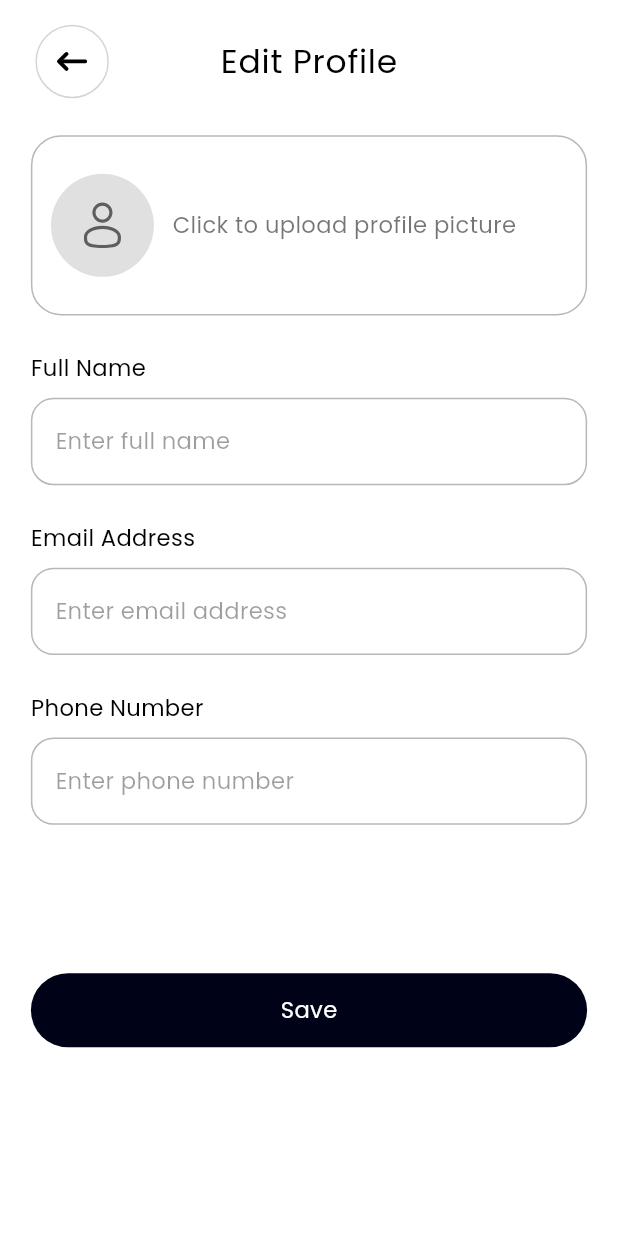
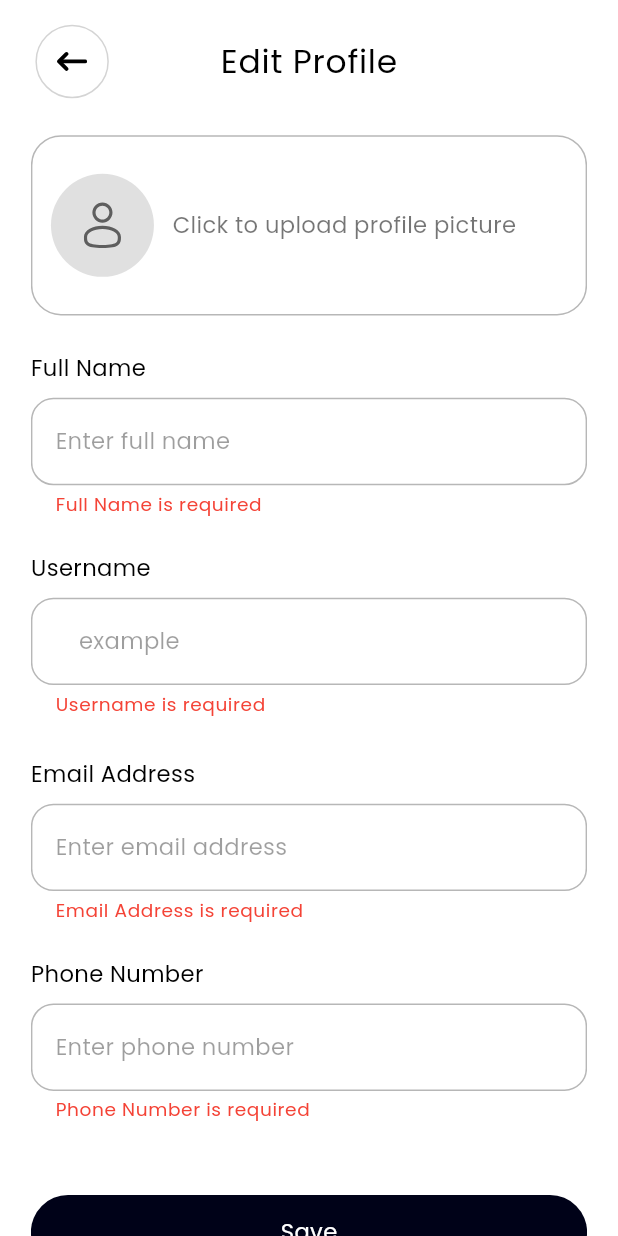
Before and after one commit to mideunlocked/sole-capsule, a Flutter app: the EditProfileScreen screen opened by its route, after a tap on "Save", on a phone screen of 412 x 824 dp. Run offline on Flutter 3.47's test engine with Material 3 defaults, Android fonts, the phone set to English and light mode, and no system bars; our stand-ins replace cloud_firestore, firebase_auth, firebase_core, firebase_messaging, firebase_storage, flutter_local_notifications and 3 more; missing offline and left inert: encrypt; accounts and stored records are empty; project files that could hold a hidden picture were left out.

Commit message:
New git commit from Ariyo

```diff
--- /dev/null
+++ b/lib/models/user_details.dart
@@ -0,0 +1,56 @@
+class UserDetails {
+  final String email;
+  final String username;
+  final String fullName;
+  final String password;
+  final String profileImage;
+  final String phoneNumber;
+
+  const UserDetails({
+    required this.email,
+    required this.fullName,
+    required this.username,
+    required this.password,
+    required this.phoneNumber,
+    required this.profileImage,
+  });
+
+  factory UserDetails.fromJson({required Map<String, dynamic> json}) {
+    return UserDetails(
+      email: json['email'] as String,
+      fullName: json['fullName'] as String,
+      password: json['password'] as String,
+      username: json['username'] as String,
+      profileImage: json['profileImage'] as String,
+      phoneNumber: json['phoneNumber'] as String,
+    );
+  }
+
+  Map<String, dynamic> toJson({
+    required String encryptedPassword,
+  }) {
+    return {
+      'email': email,
+      'fullName': fullName,
+      'password': encryptedPassword,
+      'username': username,
+      'profileImage': profileImage,
+      'phoneNumber': phoneNumber,
+    };
+  }
+
+  Map<String, dynamic> toUserDetailsJson({
+    required String pUsername,
+    required String pProfileImage,
+    required String pPhoneNumber,
+  }) {
+    return {
+      'email': email,
+      'fullName': fullName,
+      'password': password,
+      'username': pUsername,
+      'profileImage': pProfileImage,
+      'phoneNumber': pPhoneNumber,
+    };
+  }
+}
--- a/lib/models/users.dart
+++ b/lib/models/users.dart
@@ -1,26 +1,17 @@
 import 'box.dart';
 import 'delivery_details.dart';
+import 'user_details.dart';
 
 class Users {
   final String id;
-  final String email;
   final List<Box> boxes;
-  final String username;
-  final String fullName;
-  final String password;
-  final String profileImage;
-  final String phoneNumber;
+  final UserDetails userDetails;
   final DeliveryDetails deliveryDetails;
 
   const Users({
     required this.id,
-    required this.email,
     required this.boxes,
-    required this.fullName,
-    required this.password,
-    required this.username,
-    required this.profileImage,
-    required this.phoneNumber,
+    required this.userDetails,
     required this.deliveryDetails,
   });
 
@@ -35,32 +26,28 @@ class Users {
     Map<String, dynamic> parsedDetails =
         json['deliveryDetails'] as Map<String, dynamic>;
 
+    Map<String, dynamic> userDetails =
+        json['userDetails'] as Map<String, dynamic>;
+
     return Users(
       id: json['id'] as String,
-      email: json['email'] as String,
       boxes: boxes,
-      fullName: json['fullName'] as String,
-      password: json['password'] as String,
-      username: json['username'] as String,
-      profileImage: json['profileImage'] as String,
-      phoneNumber: json['phoneNumber'] as String,
-      deliveryDetails: DeliveryDetails.fromJson(
-        json: parsedDetails,
-      ),
+      userDetails: UserDetails.fromJson(json: userDetails),
+      deliveryDetails: DeliveryDetails.fromJson(json: parsedDetails),
     );
   }
 
-  Map<String, dynamic> toJson(String? uid, {required Users user}) {
+  Map<String, dynamic> toJson(
+    String? uid, {
+    required String encryptedPassword,
+  }) {
     return {
       'id': uid,
-      'email': user.email,
-      'boxes': user.boxes,
-      'fullName': user.fullName,
-      'password': user.password,
-      'username': user.username,
-      'profileImage': user.profileImage,
-      'phoneNumber': user.phoneNumber,
-      'deliveryDetials': {},
+      'boxes': boxes,
+      'userDetails': userDetails.toJson(
+        encryptedPassword: encryptedPassword,
+      ),
+      'deliveryDetails': deliveryDetails.toJSon(),
     };
   }
 }
--- a/lib/screens/profile_screens/edit_profile_screen.dart
+++ b/lib/screens/profile_screens/edit_profile_screen.dart
@@ -5,7 +5,9 @@ import 'package:sole_capsule/widgets/general_widgets/custom_button.dart';
 import 'package:sole_capsule/widgets/general_widgets/custom_text_field.dart';
 import 'package:sole_capsule/widgets/general_widgets/profile_image_selector.dart';
 
+import '../../models/user_details.dart';
 import '../../models/users.dart';
+import '../../provider/auth_provider.dart';
 import '../../provider/user_provider.dart';
 import '../../widgets/general_widgets/custom_app_bar.dart';
 import '../../widgets/general_widgets/padded_screen_widget.dart';
@@ -23,6 +25,18 @@ class EditProfileScreenState extends State<EditProfileScreen> {
   var fullNameCtr = TextEditingController();
   var emailCtr = TextEditingController();
   var numberCtr = TextEditingController();
+  var usernameCtr = TextEditingController();
+
+  bool usernameAvailable = false;
+  bool isLoading = false;
+  bool isChecked = false;
+
+  @override
+  void initState() {
+    super.initState();
+
+    getUserDetails();
+  }
 
   @override
   void dispose() {
@@ -31,24 +45,27 @@ class EditProfileScreenState extends State<EditProfileScreen> {
     fullNameCtr.dispose();
     emailCtr.dispose();
     numberCtr.dispose();
+    usernameCtr.dispose();
   }
+
+  final _formKey = GlobalKey<FormState>();
+  final GlobalKey<ScaffoldMessengerState> _scaffoldKey =
+      GlobalKey<ScaffoldMessengerState>();
 
   @override
   Widget build(BuildContext context) {
     var sizedBox = SizedBox(height: 3.h);
+    var of = Theme.of(context);
+    var textTheme = of.textTheme;
 
     return Scaffold(
-      body: SafeArea(
-        child: PaddedScreenWidget(
-          child: Consumer<UserProvider>(
-            builder: (context, user, child) {
-              Users userData = user.user;
-
-              fullNameCtr = TextEditingController(text: userData.fullName);
-              emailCtr = TextEditingController(text: userData.email);
-              numberCtr = TextEditingController(text: userData.phoneNumber);
-
-              return Column(
+      body: ScaffoldMessenger(
+        key: _scaffoldKey,
+        child: SafeArea(
+          child: PaddedScreenWidget(
+            child: Form(
+              key: _formKey,
+              child: Column(
                 children: [
                   const CustomAppBar(title: 'Edit Profile'),
                   Expanded(
@@ -56,8 +73,8 @@ class EditProfileScreenState extends State<EditProfileScreen> {
                       child: Column(
                         children: [
                           sizedBox,
-                          SelectProfileImageWidget(
-                            imageUrl: userData.profileImage,
+                          const SelectProfileImageWidget(
+                            imageUrl: '',
                           ),
                           sizedBox,
                           CustomTextField(
@@ -65,6 +82,63 @@ class EditProfileScreenState extends State<EditProfileScreen> {
                             title: 'Full Name',
                             hint: 'Enter full name',
                           ),
+                          sizedBox,
+                          Consumer<AuthProvider>(
+                              builder: (ctx, provider, child) {
+                            return CustomTextField(
+                              controller: usernameCtr,
+                              title: 'Username',
+                              hint: 'example',
+                              inputAction: TextInputAction.done,
+                              onChanged: (value) async {
+                                print(value);
+                                bool isAvailable = await provider.checkUsername(
+                                  username: value,
+                                );
+
+                                setState(() {
+                                  isChecked = true;
+                                  usernameAvailable = isAvailable;
+                                });
+                              },
+                            );
+                          }),
+                          SizedBox(height: 0.5.h),
+                          !isChecked
+                              ? const SizedBox()
+                              : Row(
+                                  children: [
+                                    Visibility(
+                                      visible: isLoading,
+                                      replacement: Icon(
+                                        usernameAvailable
+                                            ? Icons.check_circle_rounded
+                                            : Icons.cancel_rounded,
+                                        color: usernameAvailable
+                                            ? Colors.green
+                                            : Colors.red,
+                                      ),
+                                      child: SizedBox(
+                                        height: 1.5.h,
+                                        width: 3.w,
+                                        child: CircularProgressIndicator(
+                                          color: Colors.grey.shade300,
+                                          backgroundColor: Colors.grey.shade200,
+                                        ),
+                                      ),
+                                    ),
+                                    SizedBox(width: 2.w),
+                                    Text(
+                                      usernameAvailable
+                                          ? 'username available'
+                                          : 'username already in use',
+                                      style: textTheme.bodySmall?.copyWith(
+                                          color: usernameAvailable
+                                              ? Colors.green
+                                              : Colors.red),
+                                    ),
+                                  ],
+                                ),
                           sizedBox,
                           CustomTextField(
                             controller: emailCtr,
@@ -79,10 +153,8 @@ class EditProfileScreenState extends State<EditProfileScreen> {
                           ),
                           sizedBox,
                           sizedBox,
-                          sizedBox,
-                          sizedBox,
                           CustomButton(
-                            onTap: () {},
+                            onTap: updateUserDetails,
                             label: 'Save',
                           ),
                           sizedBox,
@@ -91,11 +163,57 @@ class EditProfileScreenState extends State<EditProfileScreen> {
                     ),
                   ),
                 ],
-              );
-            },
+              ),
+            ),
           ),
         ),
       ),
     );
   }
+
+  void getUserDetails() {
+    var userProvider = Provider.of<UserProvider>(context, listen: false);
+
+    Users userData = userProvider.user;
+    UserDetails userDetails = userData.userDetails;
+
+    setState(() {
+      fullNameCtr = TextEditingController(text: userDetails.fullName);
+      emailCtr = TextEditingController(text: userDetails.email);
+      numberCtr = TextEditingController(text: userDetails.phoneNumber);
+      usernameCtr = TextEditingController(text: userDetails.username);
+    });
+  }
+
+  void updateUserDetails() async {
+    final isValid = _formKey.currentState!.validate();
+
+    if (isValid == false) {
+      return;
+    } else {
+      var userProvider = Provider.of<UserProvider>(context, listen: false);
+
+      await userProvider
+          .updateUserDetails(
+            userDetails: UserDetails(
+              email: emailCtr.text.trim(),
+              fullName: fullNameCtr.text.trim(),
+              username: usernameCtr.text.trim(),
+              password: '',
+              phoneNumber: numberCtr.text.trim(),
+              profileImage: '',
+            ),
+            scaffoldKey: _scaffoldKey,
+          )
+          .then(
+            (_) async => await userProvider
+                .getUser(
+                  scaffoldKey: _scaffoldKey,
+                )
+                .then(
+                  (_) => getUserDetails(),
+                ),
+          );
+    }
+  }
 }
--- a/lib/widgets/general_widgets/custom_text_field.dart
+++ b/lib/widgets/general_widgets/custom_text_field.dart
@@ -15,6 +15,7 @@ class CustomTextField extends StatefulWidget {
     this.isObscure = false,
     this.isVisibilityShown = false,
     this.onChanged,
+    this.maxLength,
   });
 
   final TextEditingController controller;
@@ -25,6 +26,7 @@ class CustomTextField extends StatefulWidget {
   final String hint;
   final bool isObscure;
   final bool isVisibilityShown;
+  final int? maxLength;
 
   @override
   State<CustomTextField> createState() => _CustomTextFieldState();
@@ -76,6 +78,10 @@ class _CustomTextFieldState extends State<CustomTextField> {
           cursorColor: AppColors.secondary,
           style: bodyMedium,
           enableSuggestions: !widget.isObscure,
+          maxLength: widget.maxLength,
+          buildCounter: (context,
+                  {required currentLength, required isFocused, maxLength}) =>
+              const SizedBox(),
           decoration: InputDecoration(
             hintText: widget.hint,
             hintStyle: bodyMedium?.copyWith(color: Colors.black38),
```
Also changed, not shown: lib/provider/auth_provider.dart (+18 -7 lines), lib/provider/user_provider.dart (+74 -8 lines), lib/screens/auth_screens/create_account_screen.dart (+10 -6 lines), lib/screens/auth_screens/set_up_screen.dart (+16 -1 lines), lib/screens/bottom_nav_screens/profile_screen.dart (+13 -9 lines), pubspec.yaml (+8 -0 lines), assets/logo/sole.png (renamed from assets/logo/sole.JPG), pubspec.lock, 27 other files.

ASSIGNED TASK = Scan the listing for the string "encryptedPassword" and copy every line that carries it.

ANSWER =
+    required String encryptedPassword,
+      'password': encryptedPassword,
+    required String encryptedPassword,
+        encryptedPassword: encryptedPassword,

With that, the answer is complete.